# Problem to solve
Below are entries; work out how many of their lines include the string "ARCHITECTURE", and reply with the number only.

[Recorded data]
--------
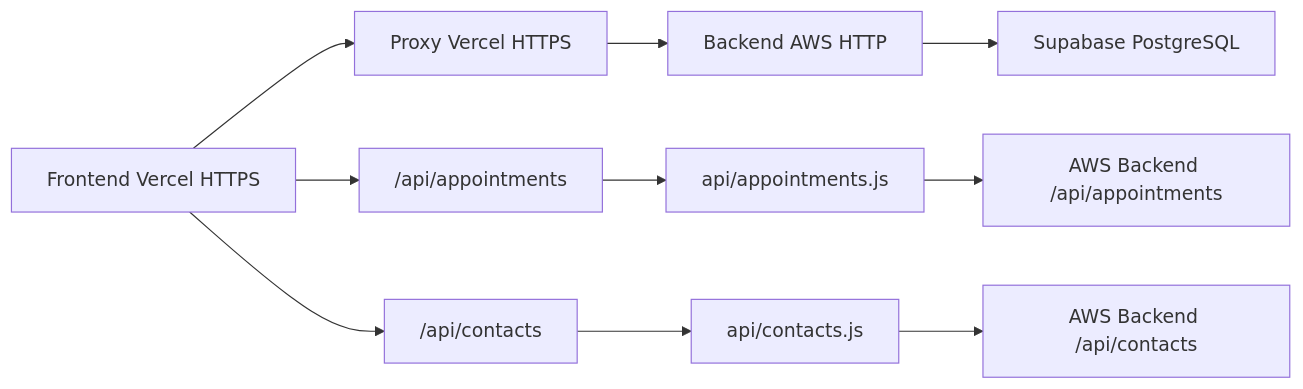
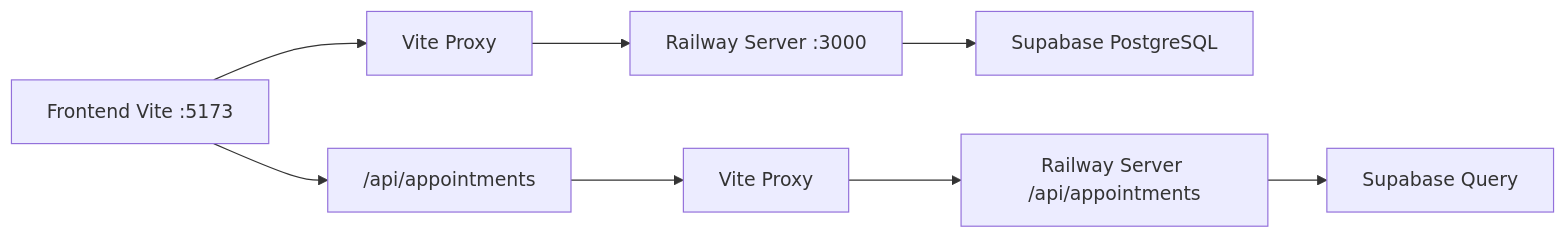
One commit to caiorodrigo10/Operabase changed the diagram in docs/BACKEND-ARCHITECTURE.md. Above: the diagram before and after it, drawn with Mermaid. The commit also changed other lines of this file and 17 other files, not shown here.

````diff
--- a/docs/BACKEND-ARCHITECTURE.md
+++ b/docs/BACKEND-ARCHITECTURE.md
@@ -510,14 +63,11 @@
 ```mermaid
 graph LR
-    A[Frontend Vercel HTTPS] --> B[Proxy Vercel HTTPS]
-    B --> C[Backend AWS HTTP]
+    A[Frontend Vite :5173] --> B[Vite Proxy]
+    B --> C[Railway Server :3000]
     C --> D[Supabase PostgreSQL]
     
     A --> E["/api/appointments"]
-    E --> F["api/appointments.js"]
-    F --> G["AWS Backend /api/appointments"]
-    
-    A --> H["/api/contacts"]
-    H --> I["api/contacts.js"]  
-    I --> J["AWS Backend /api/contacts"]
+    E --> F["Vite Proxy"]
+    F --> G["Railway Server /api/appointments"]
+    G --> H["Supabase Query"]
 ```
````
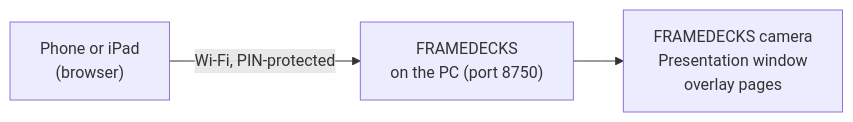
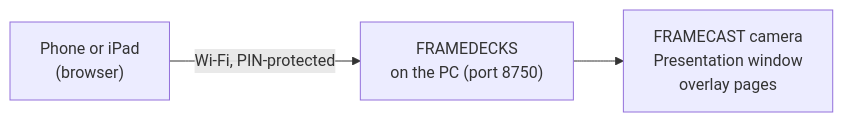
Before and after one commit to mshobin/FrameDecks: the diagram in docs/remote-control.md, drawn with Mermaid. The commit also changed other lines of this file and 54 other files, not shown here.

First line of the commit message:
Camera named FRAMECAST; release notes build fixed and rewritten

````diff
--- a/docs/remote-control.md
+++ b/docs/remote-control.md
@@ -27,5 +27,5 @@
 ```mermaid
 flowchart LR
   Phone["Phone or iPad<br/>(browser)"] -- "Wi-Fi, PIN-protected" --> PC["FRAMEDECKS<br/>on the PC (port 8750)"]
-  PC --> Out["FRAMEDECKS camera<br/>Presentation window<br/>overlay pages"]
+  PC --> Out["FRAMECAST camera<br/>Presentation window<br/>overlay pages"]
 ```
````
--------
# Exercise answer
3